1. Craft your conceptWhy do you want to set up a pop-up restaurant? Are you trying out a fresh dining concept, experimenting with creative menus or testing the market in a new location? How will the pop-up stay true to your brand while offering diners something different? Make sure you have a clear picture of your goals, the type of customers you want to attract and the experience you will offer them. Then build a strategy around that, to make sure your pop-up attracts diners who will really appreciate what you’re doing.
2. Location, location, location!What type of neighborhood will suit your brand and make sure you’re seen by the customers you want? It could be close to theatres, in a busy shopping area or next to a vibrant marketplace. You can set up your pop-up restaurant pretty much anywhere, but it pays to do your research. Walk around the area you’re considering to see how many pedestrians are likely to see your restaurant, pop in and spread the word. Once you’ve found your perfect location, you need a building that’s the right size for your venture and is suitable for cooking and serving food. Former café and restaurant spaces can be a good choice as they are already set up with dining in mind. But whatever space you choose – no matter if it’s a warehouse or a shipping container – you will need to think about how you’re going to set up your kitchen and dining area. Once you’ve found the perfect place for your pop-up, check with local authorities to make sure you have any permits you need before you open.
3. Keep it simpleYour dishes may be unique and creative, but keeping the menu simple is the key to success for a pop-up restaurant. With limited space for storage, preparation and cooking, à la carte menus can add too much complexity in the kitchen. To keep everything running smoothly it’s often best to provide a set menu at fixed prices.
4. Set up your spacesTwo things are essential for a pop-up restaurant: a mobile kitchen and a dining room. Look at the space you have and the location of amenities like electricity points and water pipes. Then figure out the most efficient layout for food storage, preparation, cooking and serving. Next, look at where your diners are going to order, receive and eat their food. You might want a small dining room with waiter service, a self-serve counter or a street-food experience take-out options and some tables and chairs outside. The right layout will depend on your dining concept works in the space you have. Above all it should be a welcoming, comfortable and convenient experience for your diners.

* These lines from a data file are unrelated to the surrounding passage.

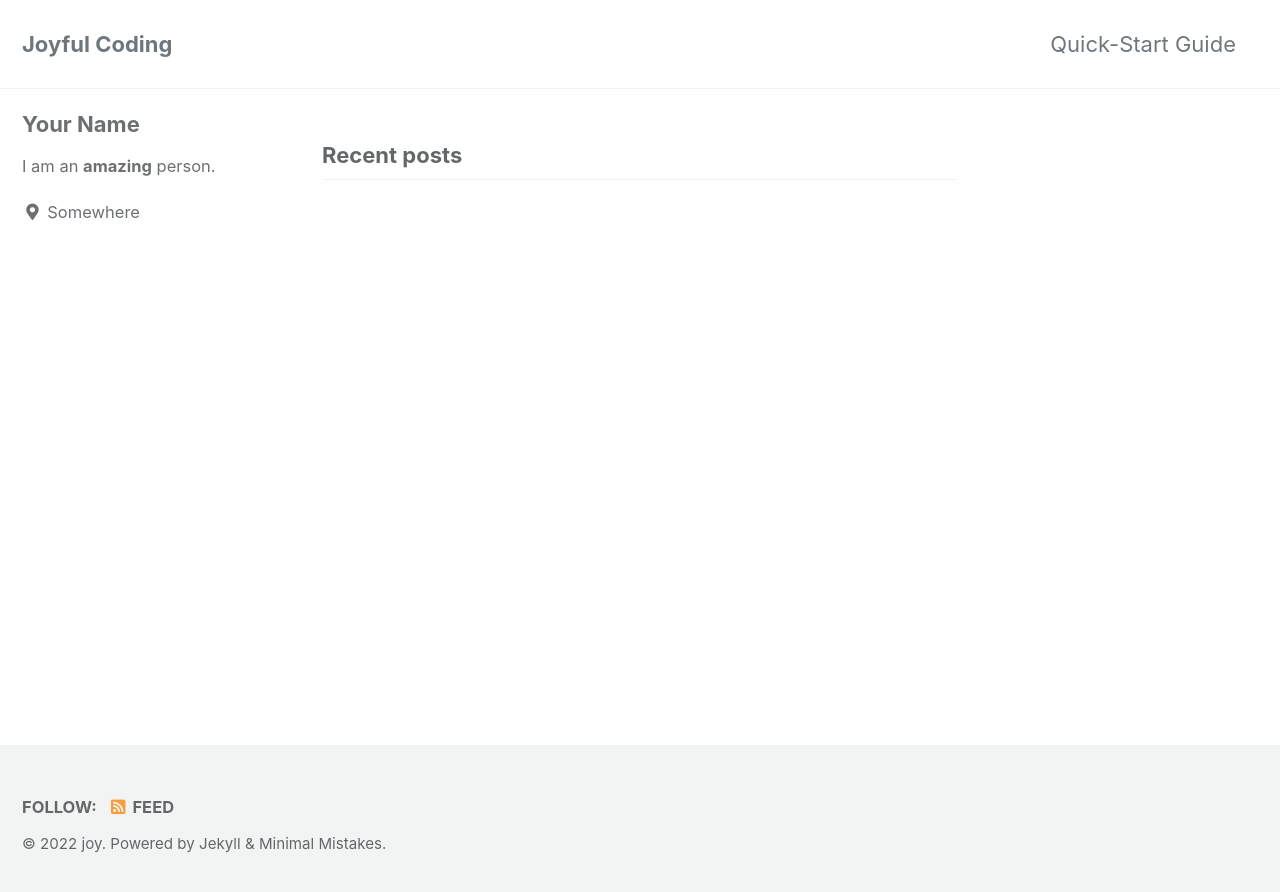
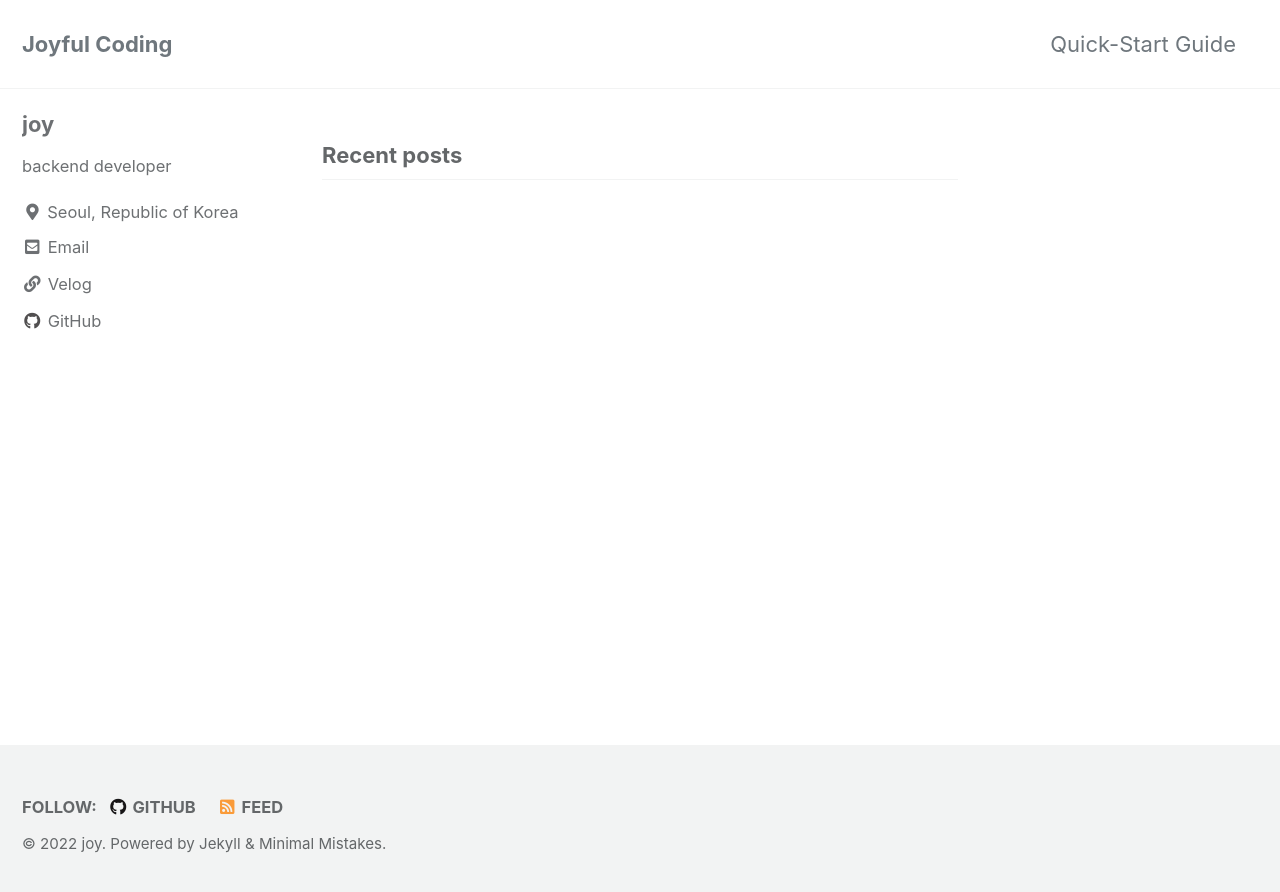
Before and after one commit to yu-jin-song/yu-jin-song.github.com, a Jekyll site: the page built from index.html, in a window 1280 px wide. Shown: the top 892 px of the page. Built offline with Jekyll 4.4.1, drawn with Linux system fonts in a browser that asks for light colours; cached includes are drawn as plain includes; the list of posts is cut into pages by our own code.

Commit message:
Docs: Update config.yml

```diff
--- a/_config.yml
+++ b/_config.yml
@@ -102,18 +102,18 @@ analytics:
 
 # Site Author
 author:
-  name             : "Your Name"
+  name             : "joy"
   avatar           : # path of avatar image, e.g. "/assets/images/bio-photo.jpg"
-  bio              : "I am an **amazing** person."
-  location         : "Somewhere"
+  bio              : "backend developer"
+  location         : "Seoul, Republic of Korea"
   email            :
   links:
     - label: "Email"
       icon: "fas fa-fw fa-envelope-square"
-      # url: "mailto:your.name@email.com"
-    - label: "Website"
+      url: "mailto:yujinsong.tech@gmail.com"
+    - label: "Velog"
       icon: "fas fa-fw fa-link"
-      # url: "https://your-website.com"
+      url: "https://velog.io/@yu-jin-song"
     - label: "Twitter"
       icon: "fab fa-fw fa-twitter-square"
       # url: "https://twitter.com/"
@@ -122,7 +122,7 @@ author:
       # url: "https://facebook.com/"
     - label: "GitHub"
       icon: "fab fa-fw fa-github"
-      # url: "https://github.com/"
+      url: "https://github.com/yu-jin-song"
     - label: "Instagram"
       icon: "fab fa-fw fa-instagram"
       # url: "https://instagram.com/"
@@ -138,7 +138,7 @@ footer:
       # url:
     - label: "GitHub"
       icon: "fab fa-fw fa-github"
-      # url:
+      url: "https://github.com/yu-jin-song"
     - label: "GitLab"
       icon: "fab fa-fw fa-gitlab"
       # url:
```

5. Set up a pay-as-you-go payment systemYour pop-up restaurant might be a temporary venture, but your diners will want to pay for their food the same way they would in any other store, using anything from cash and cards to app-based payments. Groups of diners might want to split the bill and use different payment methods, and if you’re in a popular tourist area they might even want to use different currencies. Selecting a cloud-based POS system with a pay-as-you-go model allows you to scale up and down as needed – so you can extend your POS to your pop-up outlet and then scale it down when you close its doors for good. Choosing a subscription-based, pay-as-you-go solution means you only need a Wi-Fi connection, a tablet device and a credit card terminal to accept payments. Make sure your data is backed up automatically in the cloud so you can access it wherever you are to see how your pop-up is performing. A POS system that includes reporting features is essential, so you can measure your pop up location’s success and plan your next venture.
6. Get close to your customers
A new, local pop-up restaurant is an ideal subject to engage social media users, providing a free marketing channel for you. Whet diners’ appetites by creating a buzz about your new venture before it opens, and engage with customers when the restaurant is up and running. Post daily specials on Facebook and Twitter, along with limited-time offers or special events. Don’t forget to encourage diners to ‘check in’ on social media and share photos of their food on sites like Facebook, Instagram and Twitter when they visit your restaurant. When customers visit your store, take their contact details and keep in touch by sending them follow-up information, news about local events and details of your next pop-up opening. A smart way to collect customers’ email address is to send them an electronic receipt for their purchases. If you’re looking to reach a new audience or test a new location, a pop-up restaurant could be the perfect way to start. Do your research, engage with your target audience and make sure your customer experience is as good as your food, and your pop-up could become the next big thing in dining. If you need help finding the right technology to help support your restaurants, do not hesitate to get in touch with our experts.